Jaime Matera, Colleen Delaney
This research examines how Acheulian handaxe morphology may be used to infer the cognitive abilities of ancient hominin species. These handaxes are often classified as a single archaeological type despite showing extensive morphological variation across their 1.6-million-year history that spans three continents. Being considered a single type has major implications for the cognition of their creators, as explored and explained in this research. I present various debates surrounding these handaxes as addressed by existing literature and use new data I collected from a previously uncatalogued set of over 200 surface-collected handaxes from the Kem Kem Basin in Morocco to elucidate those debates. After combining these two approaches, I conclude that morphology alone is not an adequate standard for establishing Acheulean handaxes as a single type.

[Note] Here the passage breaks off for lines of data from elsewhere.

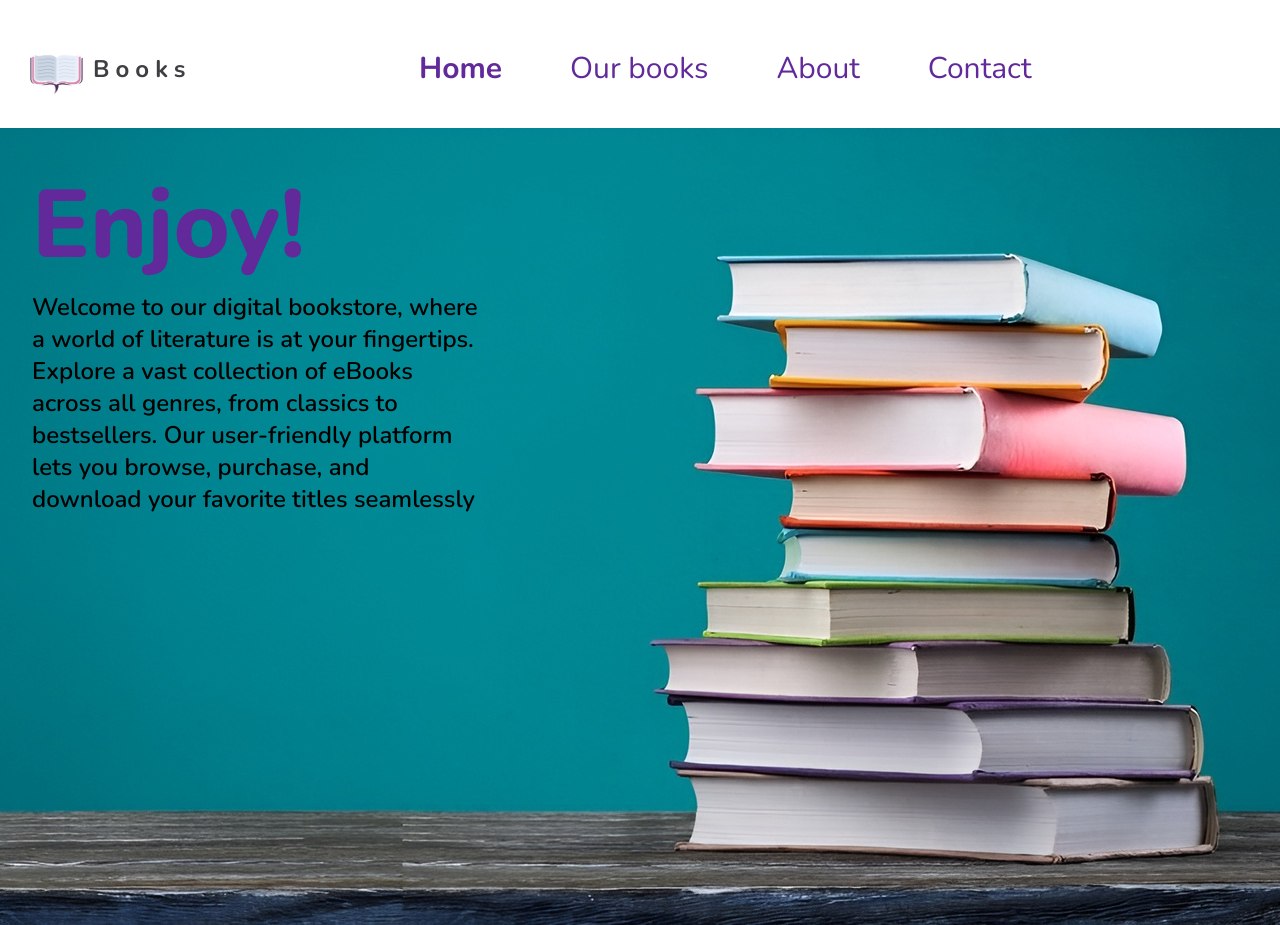
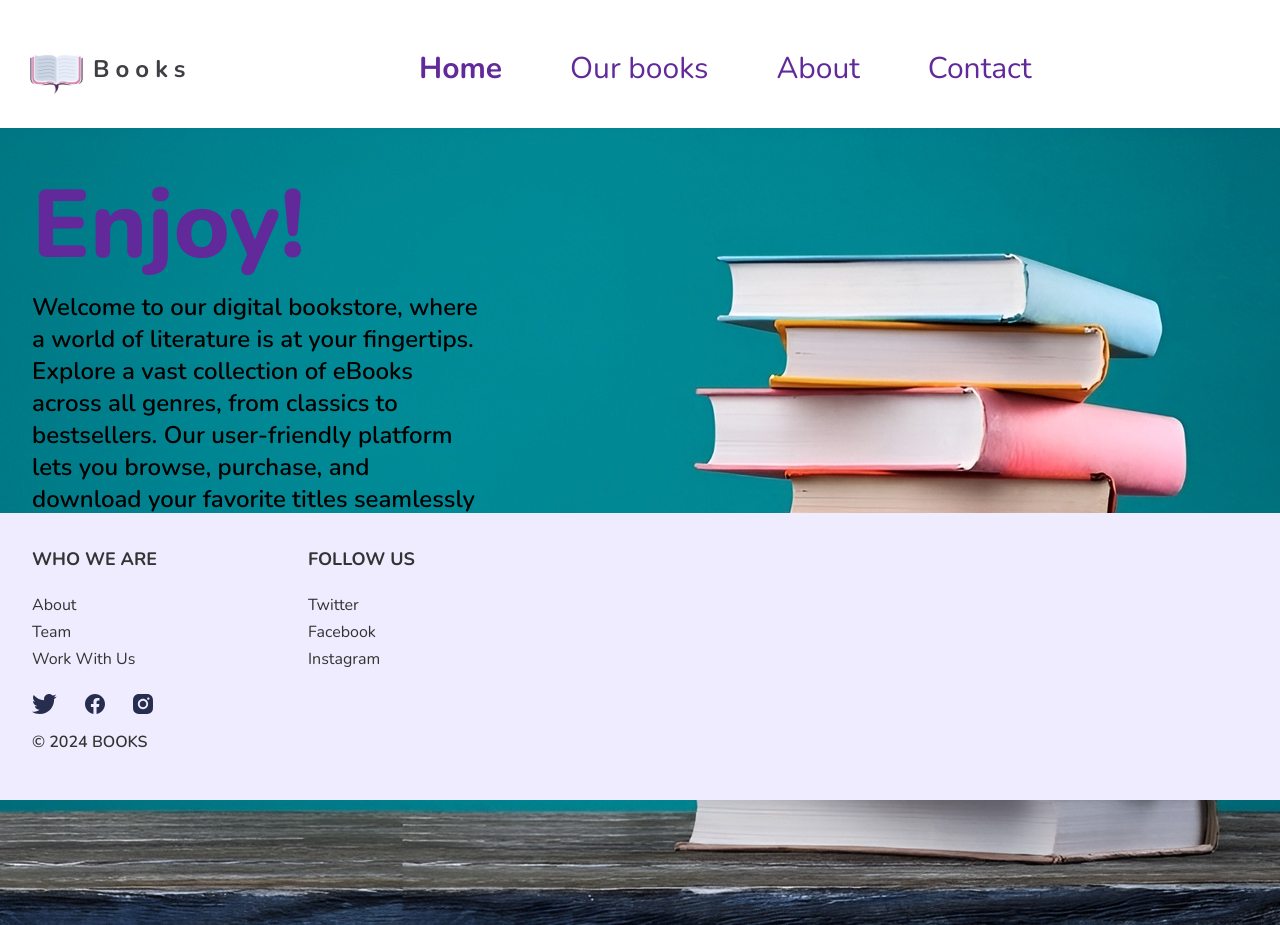
Before and after one commit to ShirelO98/Web_Cloud-Exercises, a plain HTML site: page Exercise-2/index.html in a window 1280 px wide. Shown: the top 925 px of the page. Drawn offline with nearby package versions, Linux system fonts and the light colour scheme.

Commit message:
stick the footer

```diff
--- a/Exercise-2/css/style1.css
+++ b/Exercise-2/css/style1.css
@@ -3,7 +3,6 @@
   padding: 0;
   background: #fff;
 }
-
 header,
 main,
 footer,
@@ -13,7 +12,6 @@ header,
 div {
   display: block;
 }
-
 .nav-container {
   display: inline-block;
   justify-content: space-between;
@@ -21,7 +19,6 @@ div {
   width: 100%;
   height: 128px;
 }
-
 #logo {
   background: url("../images/logo.png");
   background-repeat: no-repeat;
@@ -34,7 +31,6 @@ div {
   text-decoration: none;
   position: absolute;
 }
-
 #logo span {
   color: #3e3f43;
   font-family: Nunito;
@@ -47,30 +43,24 @@ div {
   left: 67px;
   top: 5px;
 }
-
 nav
 {
   display: inline-block;
 }
-
 nav ul {
   margin-left: 419px;
   margin-top: 48px;
 }
-
 nav a:hover {
   color: #7f5da0;
 }
-
 nav li {
   display: inline;
   margin-right: 64px;
 }
-
 #home-bold > a {
   font-weight: 700;
 }
-
 nav a {
   color: #612999;
   font-family: Nunito;
@@ -80,23 +70,19 @@ nav a {
   line-height: normal;
   text-decoration: none;
 }
-
 main {
   overflow: hidden;
 }
-
 #the-main-img {
   width: 100vw;
   display: block;
   position: relative;
 }
-
 #the-main-img img {
   width: 100%;
   height: 797px;
   object-fit: cover;
 }
-
 #the-main-img h1 {
   width: 448px;
   color: #612999;
@@ -110,7 +96,6 @@ main {
   left: 32px;
   background: none;
 }
-
 #the-main-img p {
   width: 448px;
   color: #000;
@@ -124,12 +109,10 @@ main {
   left: 32px;
   background: none;
 }
-
 #the-about-paragraphs {
   margin-top: 32px;
   margin-left: 32px;
 }
-
 #the-about-paragraphs h2 {
   width: 136.443px;
   height: 40px;
@@ -141,7 +124,6 @@ main {
   font-weight: 500;
   line-height: 40px;
 }
-
 #the-about-paragraphs p {
   margin-top: 24px;
   width: 1136px;
@@ -155,11 +137,9 @@ main {
   font-weight: 400;
   line-height: 140.625%;
 }
-
 #the-pupular-books {
   display: block;
 }
-
 #the-pupular-books > h2 {
   margin-top: 39px;
   margin-left: 32px;
@@ -170,7 +150,6 @@ main {
   font-weight: 500;
   line-height: 40px;
 }
-
 .the-cards {
   margin-left: 32px;
   margin-top: 27px;
@@ -178,7 +157,6 @@ main {
   flex-wrap: wrap;
   justify-content: flex-start;
 }
-
 .the-cards .card {
   border-radius: 38px;
   background: #efecff;
@@ -189,13 +167,11 @@ main {
   margin-right: 32px;
   margin-bottom: 27px;
 }
-
 .card img {
   position: absolute;
   border-radius: 38px;
   z-index: 0;
 }
-
 .card > .elipse-heart {
   position: absolute;
   background: url("../images/Ellipse-heart.png");
@@ -207,7 +183,6 @@ main {
   margin-top: 40px;
   z-index: 1;
 }
-
 .card > .heart {
   position: absolute;
   background: url("../images/heart.png");
@@ -218,7 +193,6 @@ main {
   margin-top: 54px;
   z-index: 1;
 }
-
 .card > .elipse-basket {
   position: absolute;
   background: url("../images/Ellipse-basket.png");
@@ -228,7 +202,6 @@ main {
   margin-left: 262px;
   margin-top: 406px;
 }
-
 .card > .basket {
   position: absolute;
   background: url("../images/basket.png");
@@ -238,7 +211,6 @@ main {
   margin-left: 278px;
   margin-top: 420px;
 }
-
 .card > h3 {
   position: absolute;
   color: #000;
@@ -252,7 +224,6 @@ main {
   margin-top: 297px;
   margin-left: 32px;
 }
-
 .card > p {
   position: absolute;
   color: #333;
@@ -268,7 +239,6 @@ main {
   margin-top: 347px;
   margin-left: 32px;
 }
-
 .card > h4 {
   position: absolute;
   color: #612999;
@@ -282,25 +252,21 @@ main {
   margin-left: 32px;
   background: none;
 }
-
 footer {
   height: 287px;
   width: 100%;
   flex-shrink: 0;
-  position: relative;
+  position: sticky;
   margin-top: 5px;
-}
-
-.footer-content {
-  position: absolute;
+  bottom: 0;
+  left: 0;
+  z-index: 1;
   background: none;
   background: #efecff;
 }
-
 .footer-content * {
   background: transparent;
 }
-
 .footer-content h4 {
   color: #333;
   font-family: Nunito;
@@ -310,7 +276,6 @@ footer {
   line-height: 28px;
   text-transform: uppercase;
 }
-
 .footer-content ul {
   color: #333;
   font-family: Nunito;
@@ -323,25 +288,22 @@ footer {
   margin-top: 16px;
   margin-bottom: 24px;
 }
-
 .footer-content ul a {
   text-decoration: none;
   color: inherit;
   display: inline-block;
   margin-top: 5px;
 }
-
 #the-left-footer {
+  position: absolute;
   margin-top: 32px;
   margin-left: 32px;
 }
-
 #the-right-footer {
   position: absolute;
   top: 32px;
   margin-left: 308px;
 }
-
 .logos-footer {
   display: inline;
   width: 24.618px;
@@ -349,16 +311,14 @@ footer {
   flex-shrink: 0;
   fill: #272d4e;
 }
-
 .logos-footer a {
   margin-right: 24px;
 }
-
 .logos-footer a:last-child {
   margin-right: 0;
 }
-
 .footer-content > div {
+  position: absolute;
   color: #333;
   font-family: Nunito;
   font-size: 16px;
@@ -370,4 +330,5 @@ footer {
   flex-shrink: 0;
   margin-top: 16px;
   margin-left: 32px;
+  margin-top: 218px;
 }
```
Also changed, not shown: Exercise-2/index.html (+0 -15 lines).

I propose that future research on handaxes should focus on factors such as flake scars and use wear analysis to increase our understanding of how these tools were produced and used, which will provide further insights into the cognitive abilities of our ancestors.